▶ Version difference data
------------------------------------------------------------------------

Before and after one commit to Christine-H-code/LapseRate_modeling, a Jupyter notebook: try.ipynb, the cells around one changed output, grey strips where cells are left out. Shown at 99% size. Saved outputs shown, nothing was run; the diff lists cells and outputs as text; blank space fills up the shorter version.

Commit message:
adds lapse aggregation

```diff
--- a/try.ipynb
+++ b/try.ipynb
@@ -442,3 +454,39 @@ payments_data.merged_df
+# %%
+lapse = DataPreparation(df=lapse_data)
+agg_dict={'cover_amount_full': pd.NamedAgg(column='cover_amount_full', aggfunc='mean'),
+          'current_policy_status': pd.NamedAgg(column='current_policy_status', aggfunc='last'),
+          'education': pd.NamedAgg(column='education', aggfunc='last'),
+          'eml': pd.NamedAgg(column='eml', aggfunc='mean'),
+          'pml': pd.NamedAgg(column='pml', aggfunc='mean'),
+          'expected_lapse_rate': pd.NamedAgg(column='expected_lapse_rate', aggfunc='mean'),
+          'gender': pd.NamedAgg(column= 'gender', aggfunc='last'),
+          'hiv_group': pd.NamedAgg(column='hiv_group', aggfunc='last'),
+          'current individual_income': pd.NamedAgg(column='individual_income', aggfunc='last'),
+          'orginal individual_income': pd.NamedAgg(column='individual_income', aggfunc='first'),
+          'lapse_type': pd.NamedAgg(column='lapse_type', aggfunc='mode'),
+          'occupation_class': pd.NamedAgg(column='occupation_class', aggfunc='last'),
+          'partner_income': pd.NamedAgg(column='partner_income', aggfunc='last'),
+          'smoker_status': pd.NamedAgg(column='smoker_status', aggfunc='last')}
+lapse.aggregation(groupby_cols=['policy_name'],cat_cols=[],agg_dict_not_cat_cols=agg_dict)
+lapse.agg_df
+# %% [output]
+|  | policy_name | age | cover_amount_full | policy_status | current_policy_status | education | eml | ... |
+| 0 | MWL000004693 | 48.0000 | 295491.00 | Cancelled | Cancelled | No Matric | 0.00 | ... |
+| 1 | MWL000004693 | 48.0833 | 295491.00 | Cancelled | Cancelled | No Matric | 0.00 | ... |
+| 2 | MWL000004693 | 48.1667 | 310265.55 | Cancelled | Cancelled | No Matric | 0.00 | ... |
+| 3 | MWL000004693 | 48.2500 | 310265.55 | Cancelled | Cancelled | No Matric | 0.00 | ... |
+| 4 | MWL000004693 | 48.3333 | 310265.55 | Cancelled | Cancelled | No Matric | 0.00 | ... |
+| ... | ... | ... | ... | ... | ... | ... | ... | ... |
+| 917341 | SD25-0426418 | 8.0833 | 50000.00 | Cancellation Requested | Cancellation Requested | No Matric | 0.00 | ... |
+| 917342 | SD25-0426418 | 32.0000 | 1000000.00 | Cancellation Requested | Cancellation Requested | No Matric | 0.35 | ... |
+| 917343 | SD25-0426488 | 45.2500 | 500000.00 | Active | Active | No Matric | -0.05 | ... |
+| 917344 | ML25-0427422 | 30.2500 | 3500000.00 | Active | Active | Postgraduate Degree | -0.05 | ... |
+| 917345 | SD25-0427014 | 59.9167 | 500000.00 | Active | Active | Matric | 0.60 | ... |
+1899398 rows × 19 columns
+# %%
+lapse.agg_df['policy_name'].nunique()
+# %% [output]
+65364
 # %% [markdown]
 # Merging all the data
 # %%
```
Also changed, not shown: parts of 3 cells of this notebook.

------------------------------------------------------------------------

▶ WHAT THE TASK ASKS
Tell how many lines of the data include the word "shown", and nothing else.

▶ OUTPUT FOR THIS TASK
2